It’s no surprise to anyone that polluted air is not good for you. But what may come as a shock is the sheer number of people suffering health consequences from that exposure. A new global air quality model released by the World Health Organization (WHO) reveals that over 92% of the world’s population are breathing air that has been contaminated with particulate matter. Particulate matter is comprised of ultra-fine particles of sulphates, nitrates, and black carbon which penetrate deeply into the lungs and bloodstream. These pollutants can have health consequences ranging from shortness of breath and asthma to heart disease, strokes, and lung cancer. The 6.76 billion people cited in the study live in areas where the amount of particulate matter is above WHO air quality limits.

So what does that mean? Exposure to air pollution, including particulate matter, results in an estimated 6.5 million deaths each year. While most of the deaths occur in China, India, and developing countries, that doesn’t mean that the Western world is safe. Major cities in the United States, including New York and Los Angeles, also fail to meet WHO air quality standards. Study leader Dr. Gavin Shaddick of the University of Bath states, “Globally, air pollution presents a major risk to public health. A substantial number of lives could be saved if levels of air pollution were reduced.” To learn more, visit the World Health Organization’s interactive map of the model.

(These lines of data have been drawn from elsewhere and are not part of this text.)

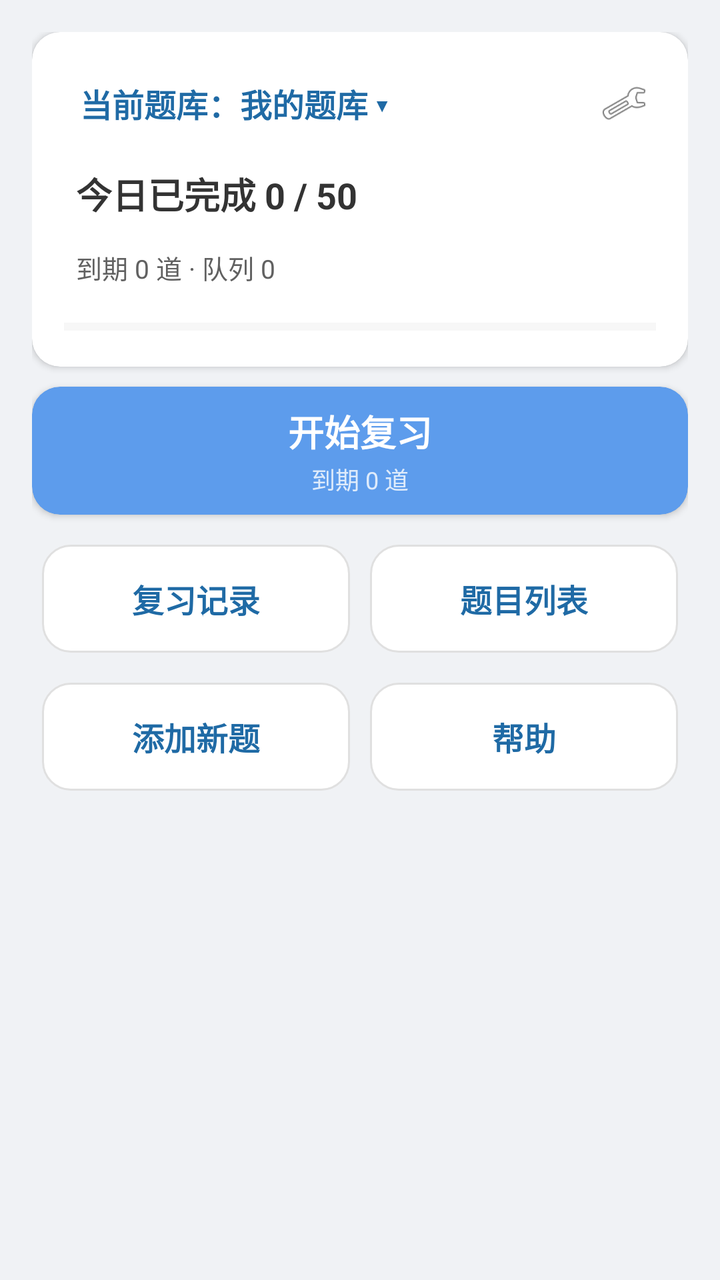
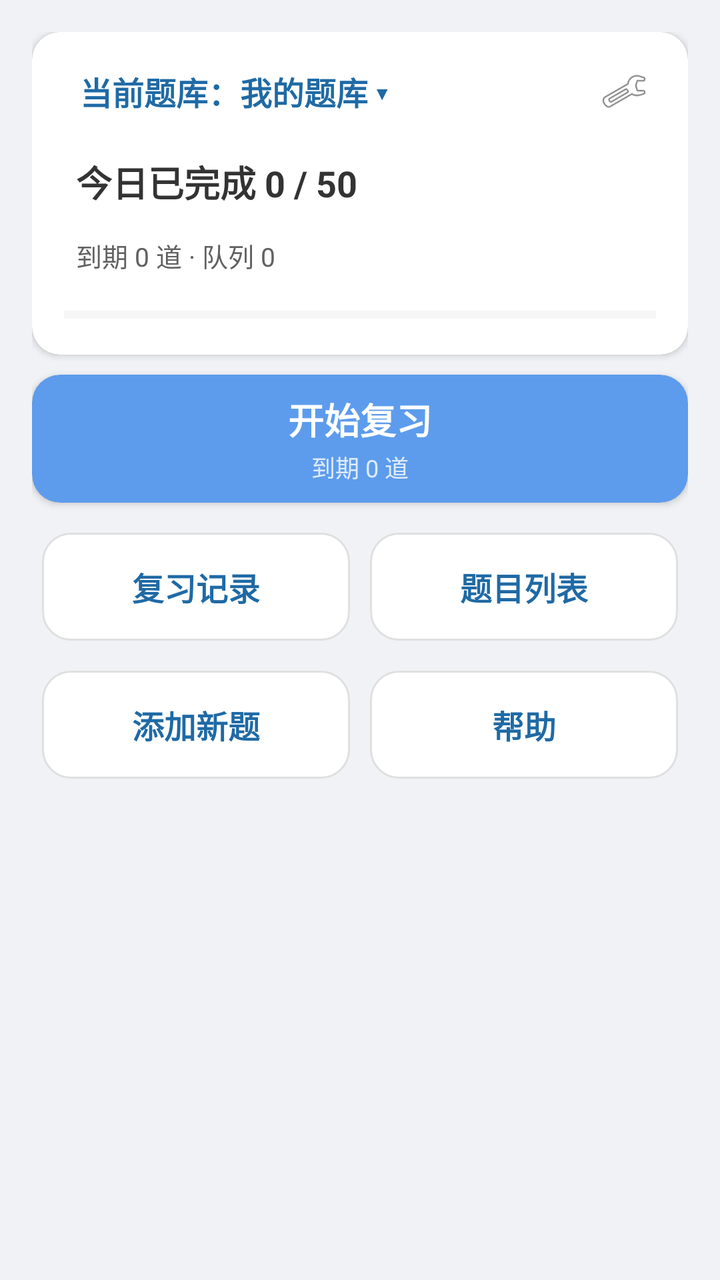

Before-and-after screenshots of an Android layout around one commit, followed by the original layout XML and the change that was made.
<!-- AndroidManifest.xml: application theme Theme.Demo -->
<!-- res/layout/activity_main.xml -->
<?xml version="1.0" encoding="utf-8"?>
<ScrollView xmlns:android="http://schemas.android.com/apk/res/android"
    xmlns:app="http://schemas.android.com/apk/res-auto"
    android:layout_width="match_parent"
    android:layout_height="match_parent"
    android:background="@color/home_bg"
    android:fillViewport="true">

    <LinearLayout
        android:layout_width="match_parent"
        android:layout_height="wrap_content"
        android:orientation="vertical"
        android:padding="@dimen/home_padding"
        android:gravity="top|center_horizontal">

        
        <androidx.cardview.widget.CardView
            android:layout_width="match_parent"
            android:layout_height="wrap_content"
            app:cardBackgroundColor="@color/home_card"
            app:cardCornerRadius="@dimen/home_card_corner"
            android:layout_marginBottom="@dimen/home_card_margin">

            <LinearLayout
                android:layout_width="match_parent"
                android:layout_height="wrap_content"
                android:orientation="vertical"
                android:padding="@dimen/home_info_padding">

                <LinearLayout
                    android:layout_width="match_parent"
                    android:layout_height="wrap_content"
                    android:orientation="horizontal"
                    android:gravity="center_vertical">

                    <TextView
                        android:id="@+id/tv_current_bank"
                        android:layout_width="0dp"
                        android:layout_height="wrap_content"
                        android:layout_weight="1"
                        android:clickable="true"
                        android:focusable="true"
                        android:foreground="?attr/selectableItemBackground"
                        android:padding="8dp"
                        android:text="当前题库：我的题库 ▾"
                        android:textSize="16sp"
                        android:textStyle="bold"
                        android:textColor="@color/detail_primary" />

                    <ImageView
                        android:id="@+id/ic_setting"
                        android:layout_width="32dp"
                        android:layout_height="32dp"
                        android:clickable="true"
                        android:focusable="true"
                        android:foreground="?attr/selectableItemBackground"
                        android:padding="4dp"
                        android:contentDescription="设置"
                        android:src="@android:drawable/ic_menu_preferences" />
                </LinearLayout>

                <TextView
                    android:id="@+id/tv_today_main"
                    android:layout_width="match_parent"
                    android:layout_height="wrap_content"
                    android:layout_marginTop="6dp"
                    android:clickable="true"
                    android:focusable="true"
                    android:foreground="?attr/selectableItemBackground"
                    android:padding="6dp"
                    android:contentDescription="修改每日复习量"
                    android:text="今日已完成 0 / 50"
                    android:textSize="18sp"
                    android:textStyle="bold"
                    android:textColor="@color/home_text_primary" />

                <TextView
                    android:id="@+id/tv_today_sub"
                    android:layout_width="match_parent"
                    android:layout_height="wrap_content"
                    android:layout_marginTop="2dp"
                    android:clickable="true"
                    android:focusable="true"
                    android:foreground="?attr/selectableItemBackground"
                    android:padding="6dp"
                    android:text="到期 0 道 · 队列 0"
                    android:textSize="13sp"
                    android:textColor="@color/home_text_secondary" />

                <ProgressBar
                    android:id="@+id/progress_today"
                    style="?android:attr/progressBarStyleHorizontal"
                    android:layout_width="match_parent"
                    android:layout_height="@dimen/home_progress_height"
                    android:layout_marginTop="10dp"
                    android:max="100"
                    android:progress="0"
                    android:progressTint="@color/home_primary"
                    android:progressBackgroundTint="@color/home_stroke" />

                <LinearLayout
                    android:id="@+id/checkin_row"
                    android:layout_width="match_parent"
                    android:layout_height="wrap_content"
                    android:orientation="horizontal"
                    android:gravity="center_vertical"
                    android:layout_marginTop="10dp"
                    android:visibility="gone">

                    <TextView
                        android:id="@+id/tv_checkin"
                        android:layout_width="0dp"
                        android:layout_height="wrap_content"
                        android:layout_weight="1"
                        android:clickable="true"
                        android:focusable="true"
                        android:foreground="?attr/selectableItemBackground"
                        android:padding="6dp"
                        android:textSize="13sp"
                        android:textColor="@color/home_text_secondary" />

                    <ImageView
                        android:id="@+id/iv_checkin_calendar"
                        android:layout_width="32dp"
                        android:layout_height="32dp"
                        android:layout_gravity="end"
                        android:clickable="true"
                        android:focusable="true"
                        android:foreground="?attr/selectableItemBackground"
                        android:padding="4dp"
                        android:contentDescription="打卡日历"
                        android:src="@android:drawable/ic_menu_agenda" />
                </LinearLayout>

                <TextView
                    android:id="@+id/tv_empty_hint"
                    android:layout_width="match_parent"
                    android:layout_height="wrap_content"
                    android:layout_marginTop="8dp"
                    android:visibility="gone"
                    android:text="当前题库还没有题目，先添加新题吧"
                    android:textSize="13sp"
                    android:textColor="@color/detail_warn" />
            </LinearLayout>
        </androidx.cardview.widget.CardView>

        
        <androidx.cardview.widget.CardView
            android:id="@+id/btn_review"
            android:layout_width="match_parent"
            android:layout_height="@dimen/home_primary_height"
            android:clickable="true"
            android:focusable="true"
            app:cardBackgroundColor="@color/home_primary"
            app:cardCornerRadius="@dimen/home_card_corner"
            android:foreground="?attr/selectableItemBackground"
            android:contentDescription="开始复习"
            android:layout_marginBottom="@dimen/home_inner_margin">

            <LinearLayout
                android:layout_width="match_parent"
                android:layout_height="match_parent"
                android:orientation="vertical"
                android:gravity="center">

                <TextView
                    android:layout_width="wrap_content"
                    android:layout_height="wrap_content"
                    android:text="开始复习"
                    android:textColor="#FFFFFF"
                    android:textSize="18sp"
                    android:textStyle="bold" />

                <TextView
                    android:id="@+id/tv_review_sub"
                    android:layout_width="wrap_content"
                    android:layout_height="wrap_content"
                    android:layout_marginTop="2dp"
                    android:text="到期 0 道"
                    android:textColor="@color/home_on_primary_secondary"
                    android:textSize="12sp" />
            </LinearLayout>
        </androidx.cardview.widget.CardView>

        
        <LinearLayout
            android:layout_width="match_parent"
            android:layout_height="wrap_content"
            android:orientation="horizontal"
            android:layout_marginTop="@dimen/home_inner_margin">

            <LinearLayout
                android:id="@+id/btn_history"
                android:layout_width="0dp"
                android:layout_height="@dimen/home_secondary_height"
                android:layout_weight="1"
                android:clickable="true"
                android:focusable="true"
                android:background="@drawable/bg_home_secondary"
                android:foreground="?attr/selectableItemBackground"
                android:contentDescription="复习记录"
                android:gravity="center"
                android:layout_margin="@dimen/home_inner_margin">

                <TextView
                    android:layout_width="wrap_content"
                    android:layout_height="wrap_content"
                    android:text="复习记录"
                    android:textColor="@color/detail_primary"
                    android:textSize="16sp"
                    android:textStyle="bold" />
            </LinearLayout>

            <LinearLayout
                android:id="@+id/btn_bank"
                android:layout_width="0dp"
                android:layout_height="@dimen/home_secondary_height"
                android:layout_weight="1"
                android:clickable="true"
                android:focusable="true"
                android:background="@drawable/bg_home_secondary"
                android:foreground="?attr/selectableItemBackground"
                android:contentDescription="题目列表"
                android:gravity="center"
                android:layout_margin="@dimen/home_inner_margin">

                <TextView
                    android:layout_width="wrap_content"
                    android:layout_height="wrap_content"
                    android:text="题目列表"
                    android:textColor="@color/detail_primary"
                    android:textSize="16sp"
                    android:textStyle="bold" />
            </LinearLayout>
        </LinearLayout>

        
        <LinearLayout
            android:layout_width="match_parent"
            android:layout_height="wrap_content"
            android:orientation="horizontal"
            android:layout_marginTop="@dimen/home_inner_margin">

            <LinearLayout
                android:id="@+id/btn_add"
                android:layout_width="0dp"
                android:layout_height="@dimen/home_secondary_height"
                android:layout_weight="1"
                android:clickable="true"
                android:focusable="true"
                android:background="@drawable/bg_home_secondary"
                android:foreground="?attr/selectableItemBackground"
                android:contentDescription="添加新题"
                android:gravity="center"
                android:layout_margin="@dimen/home_inner_margin">

                <TextView
                    android:layout_width="wrap_content"
                    android:layout_height="wrap_content"
                    android:text="添加新题"
                    android:textColor="@color/detail_primary"
                    android:textSize="16sp"
                    android:textStyle="bold" />
            </LinearLayout>

            <LinearLayout
                android:id="@+id/btn_help"
                android:layout_width="0dp"
                android:layout_height="@dimen/home_secondary_height"
                android:layout_weight="1"
                android:clickable="true"
                android:focusable="true"
                android:background="@drawable/bg_home_secondary"
                android:foreground="?attr/selectableItemBackground"
                android:contentDescription="帮助"
                android:gravity="center"
                android:layout_margin="@dimen/home_inner_margin">

                <TextView
                    android:layout_width="wrap_content"
                    android:layout_height="wrap_content"
                    android:text="帮助"
                    android:textColor="@color/detail_primary"
                    android:textSize="16sp"
                    android:textStyle="bold" />
            </LinearLayout>
        </LinearLayout>

    </LinearLayout>
</ScrollView>
<!-- resources referenced by this layout -->
<resources>
  <color name="detail_primary">#1F6AA5</color>
  <color name="detail_warn">#FF9800</color>
  <color name="home_bg">#F0F2F5</color>
  <color name="home_card">#FFFFFF</color>
  <color name="home_on_primary_secondary">#CCFFFFFF</color>
  <color name="home_primary">#5D9CEC</color>
  <color name="home_stroke">#E0E0E0</color>
  <color name="home_text_primary">#333333</color>
  <color name="home_text_secondary">#616161</color>
  <dimen name="home_card_corner">14dp</dimen>
  <dimen name="home_card_margin">10dp</dimen>
  <dimen name="home_info_padding">16dp</dimen>
  <dimen name="home_inner_margin">5dp</dimen>
  <dimen name="home_padding">16dp</dimen>
  <dimen name="home_primary_height">64dp</dimen>
  <dimen name="home_progress_height">8dp</dimen>
  <dimen name="home_secondary_height">54dp</dimen>
  <!-- drawable bg_home_secondary (drawable) -->
  <?xml version="1.0" encoding="utf-8"?>
  <shape xmlns:android="http://schemas.android.com/apk/res/android"
      android:shape="rectangle">
      <corners android:radius="@dimen/home_card_corner" />
      <solid android:color="@color/home_card" />
      <stroke android:width="1dp" android:color="@color/home_stroke" />
  </shape>
  <style name="Theme.Demo" parent="Base.Theme.Demo" />
  <style name="Base.Theme.Demo" parent="Theme.Material3.DayNight.NoActionBar">
          
          
      </style>
</resources>

<!-- the commit's change to res/layout/activity_main.xml (unified diff, before → after) -->
@@ -25,7 +25,10 @@
                 android:layout_width="match_parent"
                 android:layout_height="wrap_content"
                 android:orientation="vertical"
-                android:padding="@dimen/home_info_padding">
+                android:paddingLeft="@dimen/home_info_padding"
+                android:paddingRight="@dimen/home_info_padding"
+                android:paddingBottom="@dimen/home_info_padding"
+                android:paddingTop="10dp">
 
                 <LinearLayout
                     android:layout_width="match_parent"
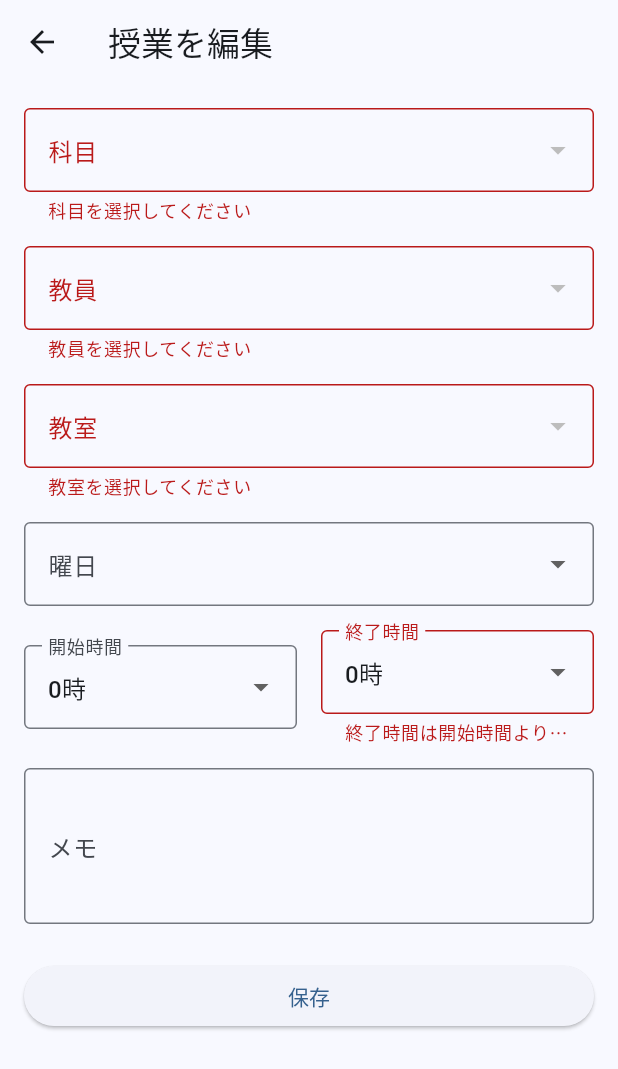
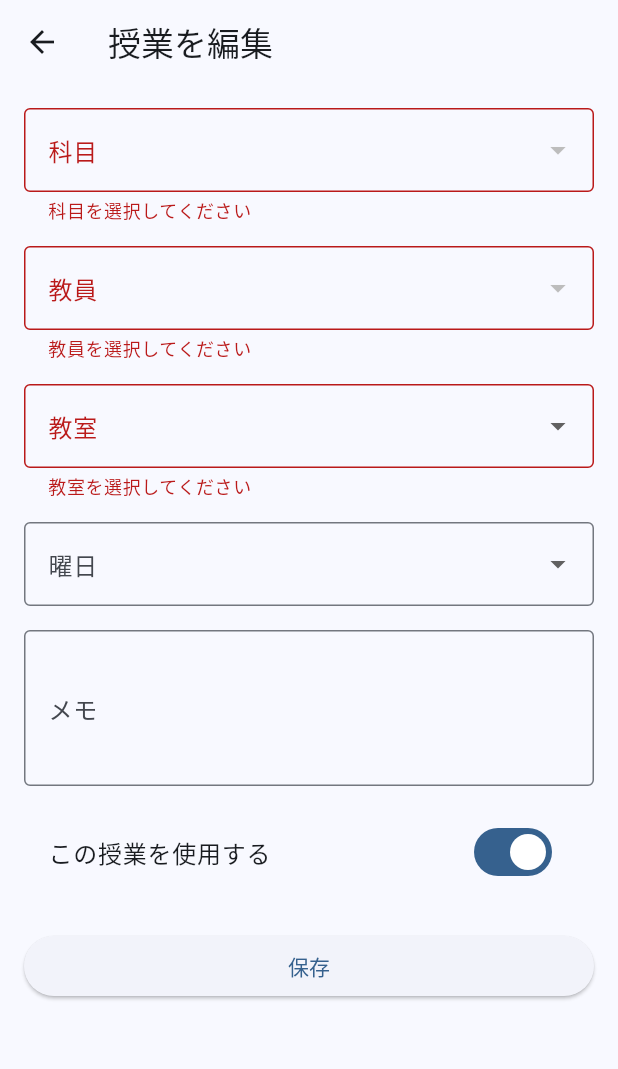
Before and after one commit to se-like/Tabulist, a Flutter app: the EditClassScreen screen opened directly with empty values, after a tap on "保存", on a phone screen of 412 x 824 dp. Shown: the top 1069 px of the screen. Run offline on Flutter 3.47's test engine with Material 3 defaults, Android fonts, the phone set to English and light mode, and no system bars; our stand-ins replace flutter_local_notifications, google_mobile_ads, in_app_purchase, shared_preferences, table_calendar; accounts and stored records are empty; network calls fail.

Commit message:
[UI] 未使用の時限の表示を改善 - 未使用の時限のカードを暗めのグレーで表示 - 時限表示を中央揃えに変更 - テキストの視認性を改善

```diff
--- a/lib/models/class.dart
+++ b/lib/models/class.dart
@@ -8,6 +8,7 @@ class Class {
   final int dayOfWeek;
   final String? memo;
   final int periodNumber;
+  final bool isActive;
 
   Class({
     required this.id,
@@ -19,6 +20,7 @@ class Class {
     required this.dayOfWeek,
     this.memo,
     required this.periodNumber,
+    this.isActive = true,
   });
 
   Map<String, dynamic> toJson() {
@@ -32,6 +34,7 @@ class Class {
       'dayOfWeek': dayOfWeek,
       'memo': memo,
       'periodNumber': periodNumber,
+      'isActive': isActive,
     };
   }
 
@@ -45,7 +48,8 @@ class Class {
       endTime: json['endTime'] as int,
       dayOfWeek: json['dayOfWeek'] as int,
       memo: json['memo'] as String?,
-      periodNumber: json['periodNumber'] as int? ?? 1,
+      periodNumber: json['periodNumber'] as int,
+      isActive: json['isActive'] as bool? ?? true,
     );
   }
 }
--- a/lib/providers/timetable_provider.dart
+++ b/lib/providers/timetable_provider.dart
@@ -90,7 +90,7 @@ class TimetableProvider extends ChangeNotifier {
     if (!_isInitialized) {
       return [];
     }
-    return _classes.where((c) => c.dayOfWeek == dayOfWeek).toList();
+    return _classes.where((c) => c.dayOfWeek == dayOfWeek && c.isActive).toList();
   }
 
   List<Class> getClassesByDay(int dayOfWeek) {
--- a/lib/screens/edit_class_screen.dart
+++ b/lib/screens/edit_class_screen.dart
@@ -4,6 +4,8 @@ import '../models/class.dart';
 import '../providers/master_data_provider.dart';
 import '../providers/timetable_provider.dart';
 import '../screens/add_class_screen.dart';
+import '../providers/period_master_provider.dart';
+import '../models/period_master.dart';
 
 class EditClassScreen extends StatefulWidget {
   final Class classItem;
@@ -22,10 +24,9 @@ class _EditClassScreenState extends State<EditClassScreen> {
   late String _subjectId;
   late String _teacherId;
   late String _roomId;
-  late int _startTime;
-  late int _endTime;
   late String _memo;
   late int _dayOfWeek;
+  late bool _isActive;
 
   @override
   void initState() {
@@ -33,15 +34,20 @@ class _EditClassScreenState extends State<EditClassScreen> {
     _subjectId = widget.classItem.subjectId;
     _teacherId = widget.classItem.teacherId;
     _roomId = widget.classItem.roomId;
-    _startTime = widget.classItem.startTime;
-    _endTime = widget.classItem.endTime;
     _memo = widget.classItem.memo ?? '';
     _dayOfWeek = widget.classItem.dayOfWeek;
+    _isActive = widget.classItem.isActive;
   }
 
   @override
   Widget build(BuildContext context) {
     final masterDataProvider = context.watch<MasterDataProvider>();
+    final periodMasterProvider = context.watch<PeriodMasterProvider>();
+    final periodMaster = periodMasterProvider.getPeriodMasterByDay(_dayOfWeek);
+    final period = periodMaster?.periods.firstWhere(
+      (p) => p.periodNumber == widget.classItem.periodNumber,
+      orElse: () => null as Period,
+    );
 
     return Scaffold(
       appBar: AppBar(
@@ -163,71 +169,6 @@ class _EditClassScreenState extends State<EditClassScreen> {
               },
             ),
             const SizedBox(height: 16),
-            Row(
-              children: [
-                Expanded(
-                  child: DropdownButtonFormField<int>(
-                    decoration: const InputDecoration(
-                      labelText: '開始時間',
-                      border: OutlineInputBorder(),
-                    ),
-                    value: _startTime,
-                    items: List.generate(24, (index) {
-                      return DropdownMenuItem(
-                        value: index,
-                        child: Text('$index時'),
-                      );
-                    }),
-                    onChanged: (value) {
-                      if (value != null) {
-                        setState(() {
-                          _startTime = value;
-                        });
-                      }
-                    },
-                    validator: (value) {
-                      if (value == null) {
-                        return '開始時間を選択してください';
-                      }
-                      return null;
-                    },
-                  ),
-                ),
-                const SizedBox(width: 16),
-                Expanded(
-                  child: DropdownButtonFormField<int>(
-                    decoration: const InputDecoration(
-                      labelText: '終了時間',
-                      border: OutlineInputBorder(),
-                    ),
-                    value: _endTime,
-                    items: List.generate(24, (index) {
-                      return DropdownMenuItem(
-                        value: index,
-                        child: Text('$index時'),
-                      );
-                    }),
-                    onChanged: (value) {
-                      if (value != null) {
-                        setState(() {
-                          _endTime = value;
-                        });
-                      }
-                    },
-                    validator: (value) {
-                      if (value == null) {
-                        return '終了時間を選択してください';
-                      }
-                      if (value <= _startTime) {
-                        return '終了時間は開始時間より後を選択してください';
-                      }
-                      return null;
-                    },
-                  ),
-                ),
-              ],
-            ),
-            const SizedBox(height: 16),
             TextFormField(
               decoration: const InputDecoration(
                 labelText: 'メモ',
@@ -239,6 +180,16 @@ class _EditClassScreenState extends State<EditClassScreen> {
                 if (value != null) {
                   _memo = value;
                 }
+              },
+            ),
+            const SizedBox(height: 16),
+            SwitchListTile(
+              title: const Text('この授業を使用する'),
+              value: _isActive,
+              onChanged: (value) {
+                setState(() {
+                  _isActive = value;
+                });
               },
             ),
             const SizedBox(height: 24),
@@ -257,17 +208,27 @@ class _EditClassScreenState extends State<EditClassScreen> {
       _formKey.currentState!.save();
 
       final timetableProvider = context.read<TimetableProvider>();
+      final periodMasterProvider = context.read<PeriodMasterProvider>();
+      final periodMaster = periodMasterProvider.getPeriodMasterByDay(_dayOfWeek);
+      final period = periodMaster?.periods.firstWhere(
+        (p) => p.periodNumber == widget.classItem.periodNumber,
+        orElse: () => null as Period,
+      );
+
       await timetableProvider.updateClass(
         Class(
           id: widget.classItem.id,
           subjectId: _subjectId,
           teacherId: _teacherId,
           roomId: _roomId,
-          startTime: _startTime,
-          endTime: _endTime,
+          startTime: periodMaster?.startTime.hour ?? widget.classItem.startTime,
+          endTime: periodMaster != null && period != null
+              ? periodMaster.startTime.hour + (period.duration ~/ 60)
+              : widget.classItem.endTime,
           dayOfWeek: _dayOfWeek,
           memo: _memo,
           periodNumber: widget.classItem.periodNumber,
+          isActive: _isActive,
         ),
       );
 
```
Also changed, not shown: lib/providers/master_data_provider.dart (+45 -3 lines), lib/screens/add_class_screen.dart (+26 -8 lines), lib/screens/home_screen.dart (+64 -8 lines), 5 other files.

Click here to watch a video about the clinically proven way to protect the body from air pollution which causes free radical damage and elevates oxidative stress.

Image courtesy of NASA.